The response must be made up of the lines in the entries below that contain "green".

** Opening THE DATA block **

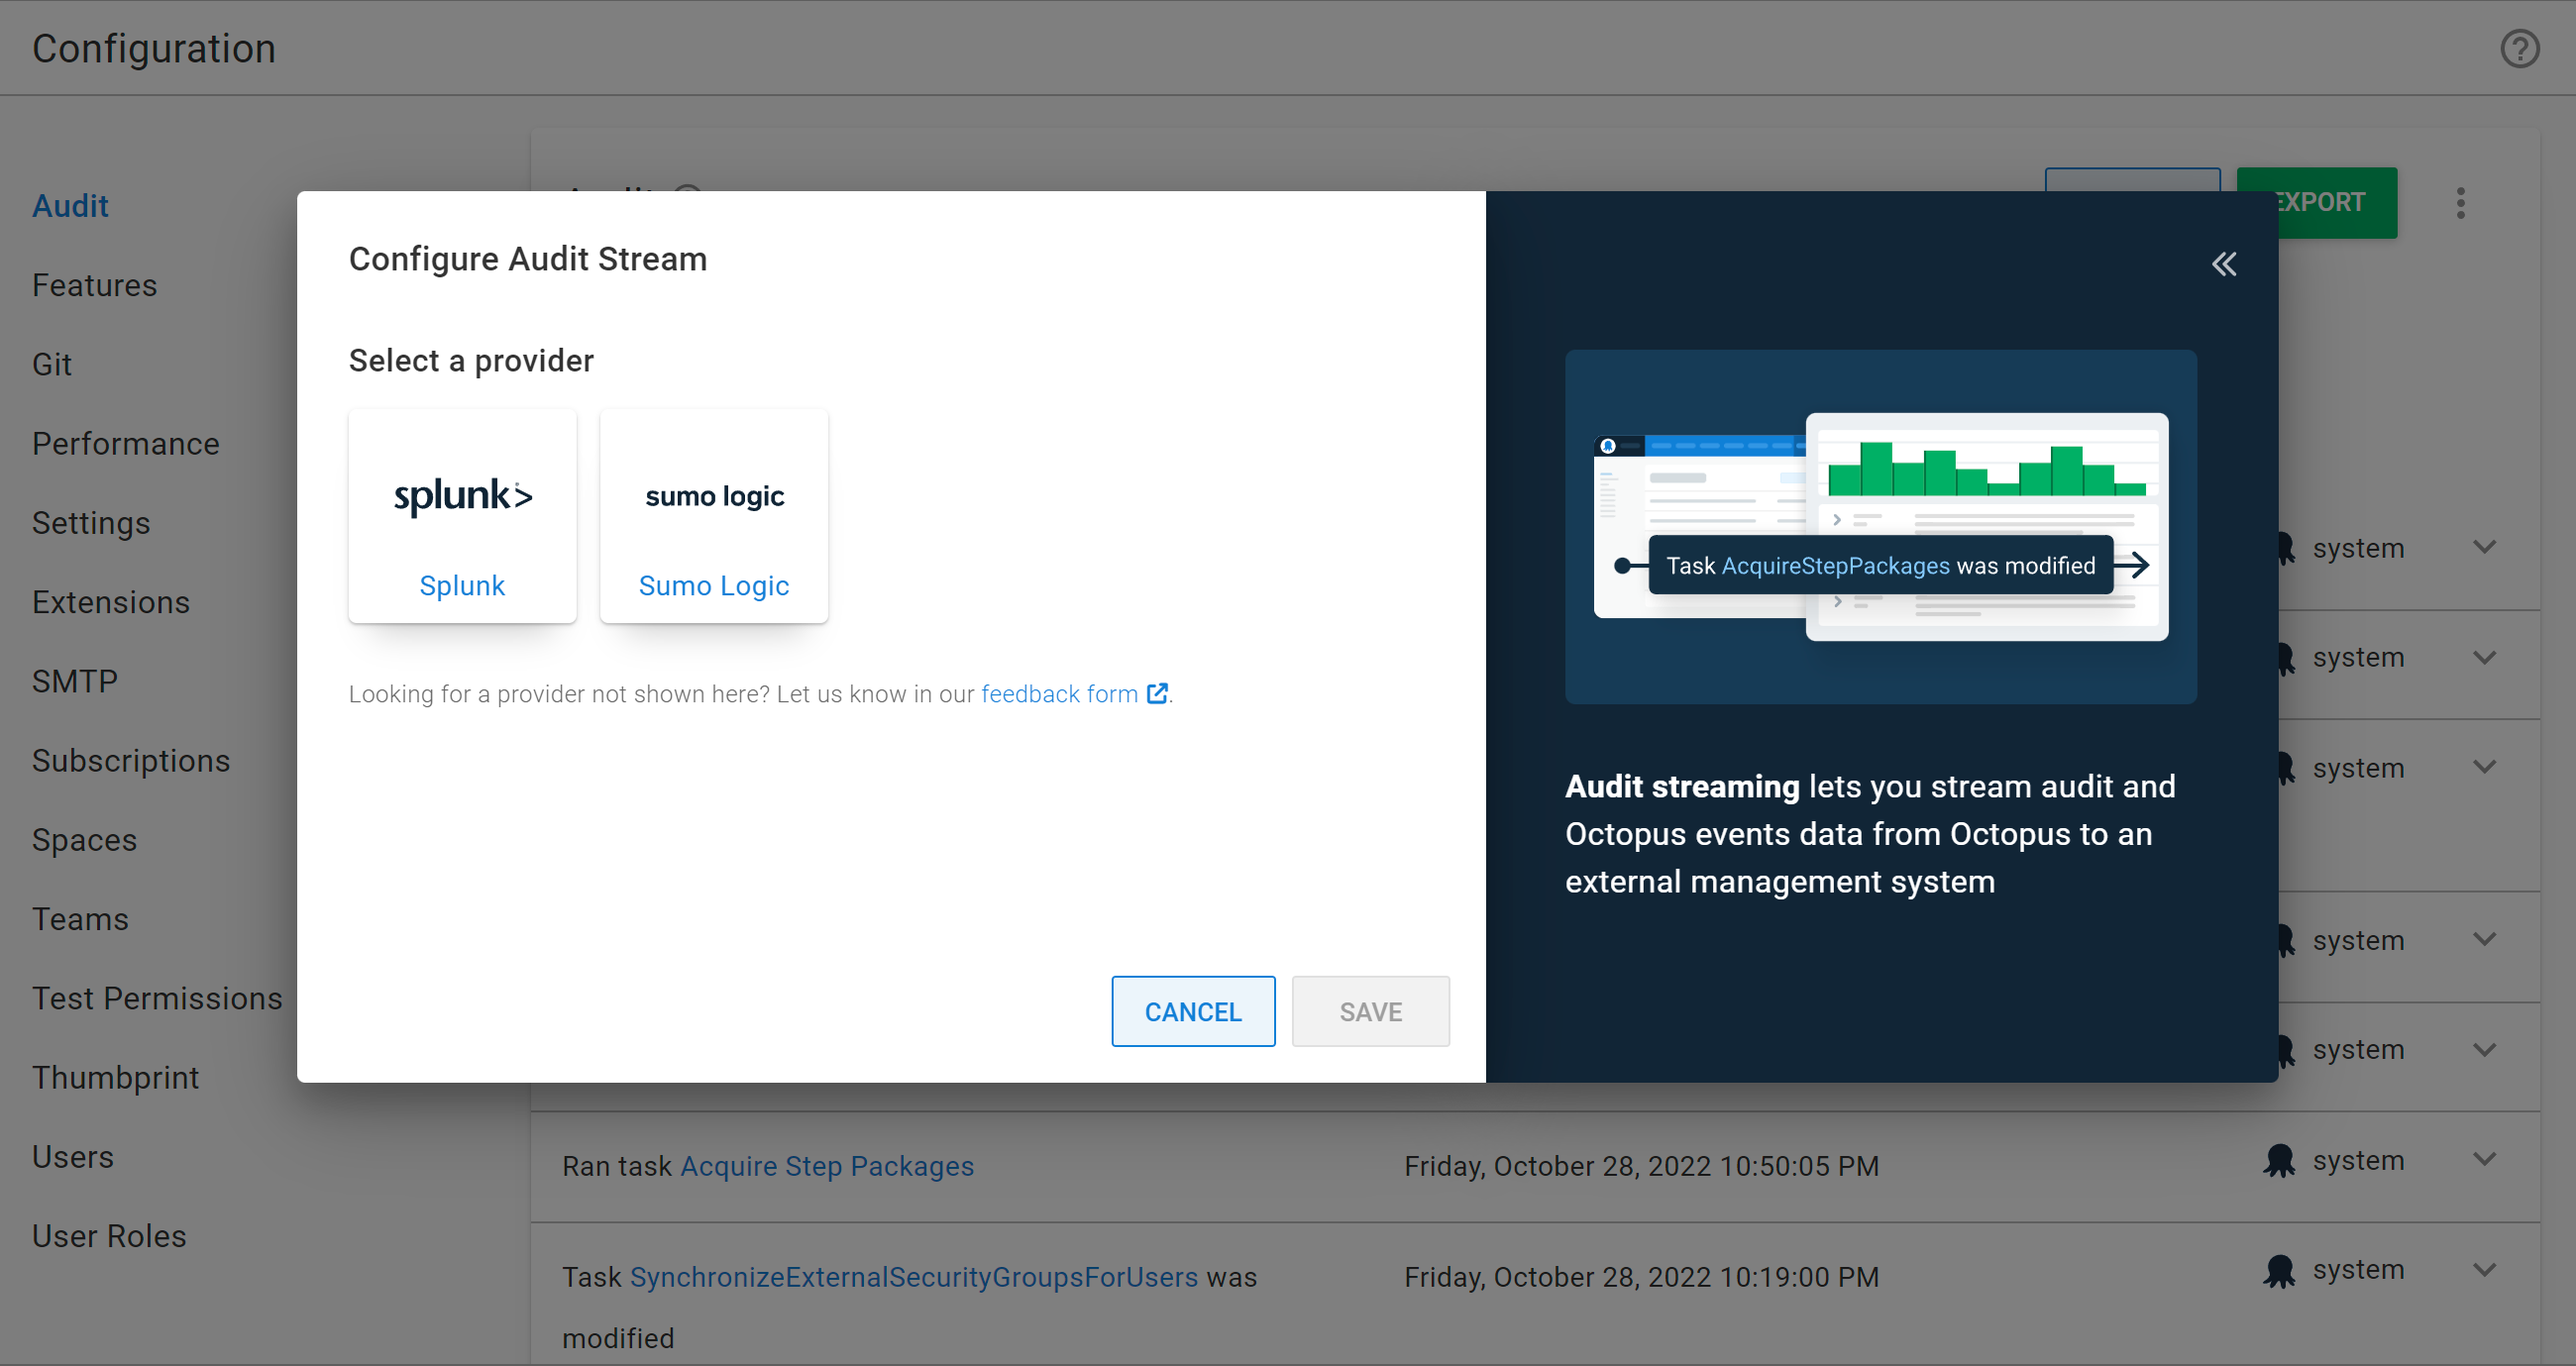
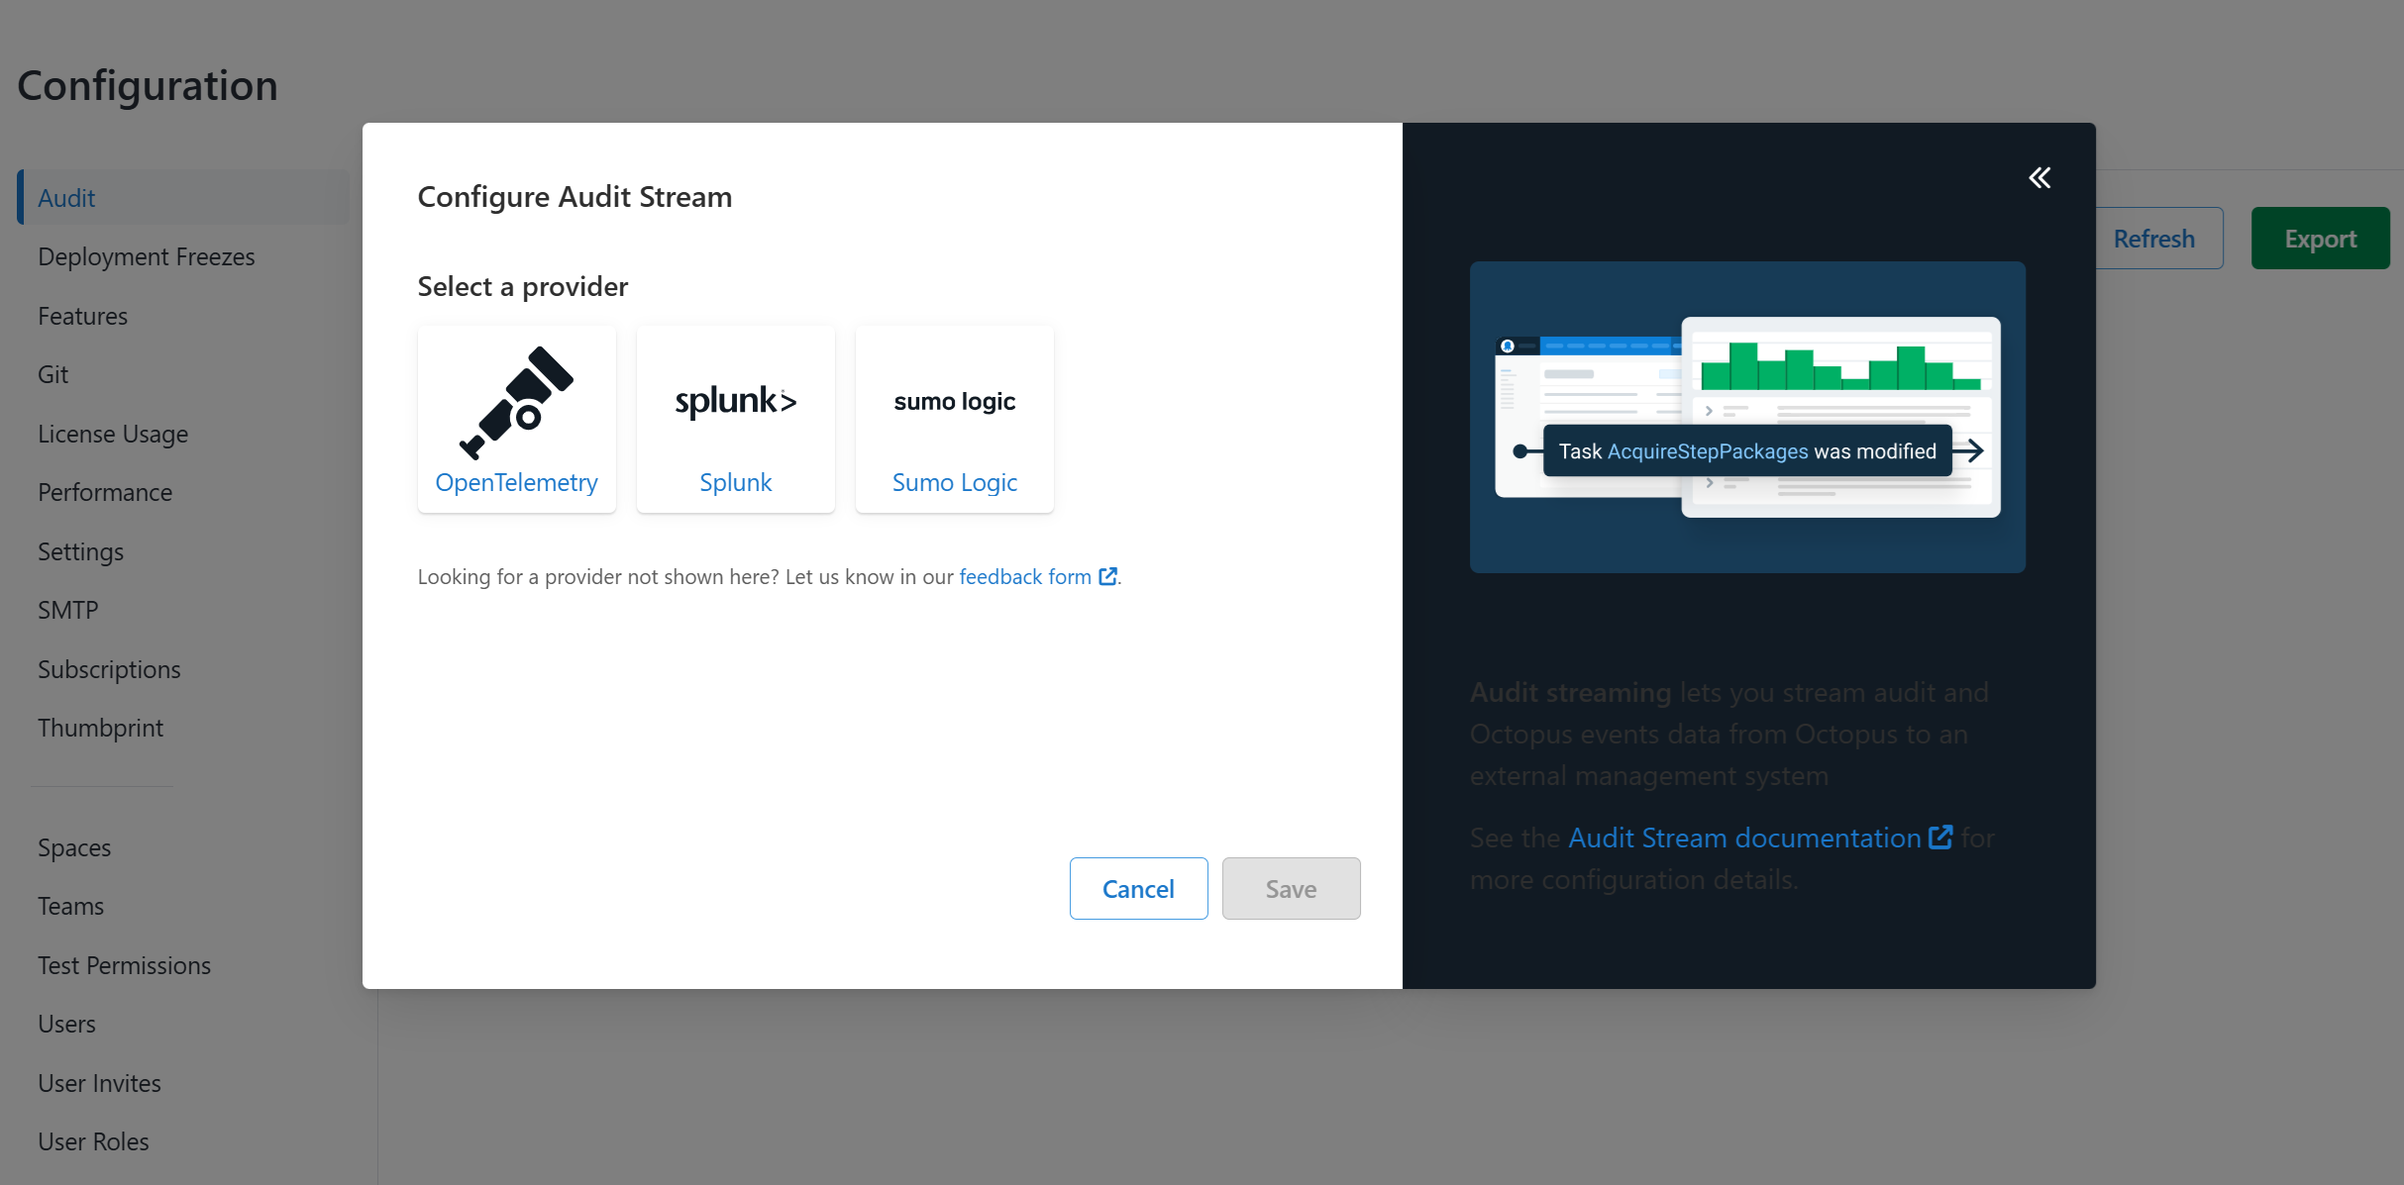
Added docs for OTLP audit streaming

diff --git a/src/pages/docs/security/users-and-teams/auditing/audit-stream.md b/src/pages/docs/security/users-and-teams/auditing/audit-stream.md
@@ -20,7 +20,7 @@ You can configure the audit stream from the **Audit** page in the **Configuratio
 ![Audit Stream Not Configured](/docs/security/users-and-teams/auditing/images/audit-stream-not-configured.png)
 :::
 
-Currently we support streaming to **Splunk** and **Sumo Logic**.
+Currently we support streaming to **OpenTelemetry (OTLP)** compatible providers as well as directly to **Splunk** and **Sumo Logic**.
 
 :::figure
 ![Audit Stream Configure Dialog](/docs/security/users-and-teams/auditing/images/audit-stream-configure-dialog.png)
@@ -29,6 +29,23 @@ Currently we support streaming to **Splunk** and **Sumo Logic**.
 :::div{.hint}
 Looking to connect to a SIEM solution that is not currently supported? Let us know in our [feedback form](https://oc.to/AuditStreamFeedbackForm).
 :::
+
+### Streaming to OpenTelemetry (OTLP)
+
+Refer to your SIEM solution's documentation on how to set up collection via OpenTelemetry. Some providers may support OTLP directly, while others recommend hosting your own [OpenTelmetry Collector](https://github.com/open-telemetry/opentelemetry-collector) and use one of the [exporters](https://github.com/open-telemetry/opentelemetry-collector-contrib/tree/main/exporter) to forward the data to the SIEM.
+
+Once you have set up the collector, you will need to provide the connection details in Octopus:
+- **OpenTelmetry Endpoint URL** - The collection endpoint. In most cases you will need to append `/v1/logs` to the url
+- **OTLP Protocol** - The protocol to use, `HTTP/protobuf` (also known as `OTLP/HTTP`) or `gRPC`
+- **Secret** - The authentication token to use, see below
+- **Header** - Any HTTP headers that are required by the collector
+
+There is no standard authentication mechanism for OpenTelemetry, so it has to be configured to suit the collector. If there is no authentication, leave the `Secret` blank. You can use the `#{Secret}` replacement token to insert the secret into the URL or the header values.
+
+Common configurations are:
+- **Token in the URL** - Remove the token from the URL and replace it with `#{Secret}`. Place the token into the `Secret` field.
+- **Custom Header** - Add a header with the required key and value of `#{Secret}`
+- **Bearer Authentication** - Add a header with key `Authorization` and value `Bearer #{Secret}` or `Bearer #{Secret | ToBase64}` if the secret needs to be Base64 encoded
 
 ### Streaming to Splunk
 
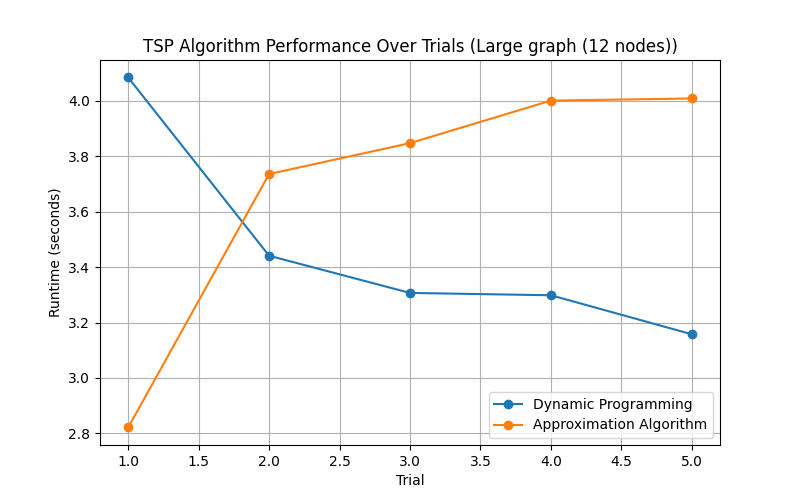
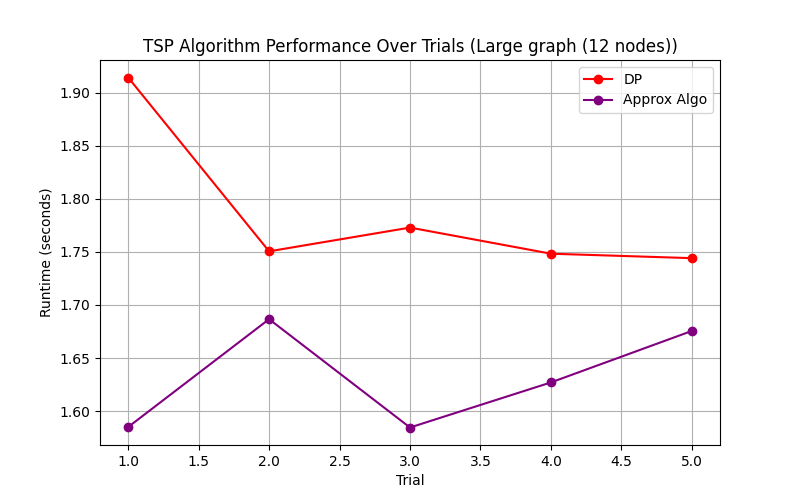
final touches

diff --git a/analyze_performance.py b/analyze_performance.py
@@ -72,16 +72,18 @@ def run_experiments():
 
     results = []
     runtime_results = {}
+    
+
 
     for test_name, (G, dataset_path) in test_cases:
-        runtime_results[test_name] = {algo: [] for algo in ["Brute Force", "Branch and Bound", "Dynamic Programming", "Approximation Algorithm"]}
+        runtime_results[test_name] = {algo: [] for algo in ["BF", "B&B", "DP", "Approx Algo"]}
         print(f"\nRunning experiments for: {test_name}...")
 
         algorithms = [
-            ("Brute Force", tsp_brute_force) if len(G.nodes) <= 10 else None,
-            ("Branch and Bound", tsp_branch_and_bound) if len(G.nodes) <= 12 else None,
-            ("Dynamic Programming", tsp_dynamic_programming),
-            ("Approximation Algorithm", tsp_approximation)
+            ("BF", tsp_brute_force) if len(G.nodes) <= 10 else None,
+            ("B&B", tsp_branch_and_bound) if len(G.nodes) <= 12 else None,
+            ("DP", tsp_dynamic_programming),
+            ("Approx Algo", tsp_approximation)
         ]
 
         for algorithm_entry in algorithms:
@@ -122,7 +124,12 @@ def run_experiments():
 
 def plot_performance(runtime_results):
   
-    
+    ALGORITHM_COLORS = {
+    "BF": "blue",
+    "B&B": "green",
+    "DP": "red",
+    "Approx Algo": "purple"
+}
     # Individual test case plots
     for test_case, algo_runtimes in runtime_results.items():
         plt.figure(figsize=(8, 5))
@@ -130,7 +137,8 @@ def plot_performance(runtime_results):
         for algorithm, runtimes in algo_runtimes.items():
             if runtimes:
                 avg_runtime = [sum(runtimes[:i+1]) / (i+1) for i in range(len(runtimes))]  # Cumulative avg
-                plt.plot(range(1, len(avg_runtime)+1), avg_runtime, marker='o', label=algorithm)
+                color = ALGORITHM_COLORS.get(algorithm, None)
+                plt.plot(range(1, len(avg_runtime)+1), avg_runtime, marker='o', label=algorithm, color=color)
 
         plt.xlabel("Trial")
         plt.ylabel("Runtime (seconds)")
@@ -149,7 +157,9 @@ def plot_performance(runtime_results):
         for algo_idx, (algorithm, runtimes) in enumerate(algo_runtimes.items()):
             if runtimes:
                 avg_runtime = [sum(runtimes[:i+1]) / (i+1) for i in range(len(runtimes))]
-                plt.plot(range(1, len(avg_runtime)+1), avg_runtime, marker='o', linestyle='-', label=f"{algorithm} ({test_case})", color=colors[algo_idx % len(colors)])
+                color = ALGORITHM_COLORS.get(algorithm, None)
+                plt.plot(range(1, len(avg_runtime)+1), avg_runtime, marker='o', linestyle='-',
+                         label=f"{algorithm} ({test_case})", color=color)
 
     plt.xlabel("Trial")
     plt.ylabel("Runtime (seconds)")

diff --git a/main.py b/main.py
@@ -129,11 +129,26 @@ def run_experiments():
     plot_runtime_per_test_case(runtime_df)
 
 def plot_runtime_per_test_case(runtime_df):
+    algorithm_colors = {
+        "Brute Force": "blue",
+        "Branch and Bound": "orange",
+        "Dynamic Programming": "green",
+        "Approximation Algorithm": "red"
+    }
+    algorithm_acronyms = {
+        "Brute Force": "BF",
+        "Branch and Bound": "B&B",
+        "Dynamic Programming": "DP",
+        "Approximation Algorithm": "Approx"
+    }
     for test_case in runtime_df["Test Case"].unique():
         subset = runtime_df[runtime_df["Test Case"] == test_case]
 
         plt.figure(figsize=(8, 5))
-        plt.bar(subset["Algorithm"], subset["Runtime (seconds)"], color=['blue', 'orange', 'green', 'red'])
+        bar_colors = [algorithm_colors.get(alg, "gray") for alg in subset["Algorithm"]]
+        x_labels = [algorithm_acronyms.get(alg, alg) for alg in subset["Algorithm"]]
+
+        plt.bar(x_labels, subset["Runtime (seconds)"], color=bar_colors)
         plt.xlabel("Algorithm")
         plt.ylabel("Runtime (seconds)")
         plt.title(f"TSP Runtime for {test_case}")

** Closing THE DATA block **

RESULT:
+    "B&B": "green",
+        "Dynamic Programming": "green",
-        plt.bar(subset["Algorithm"], subset["Runtime (seconds)"], color=['blue', 'orange', 'green', 'red'])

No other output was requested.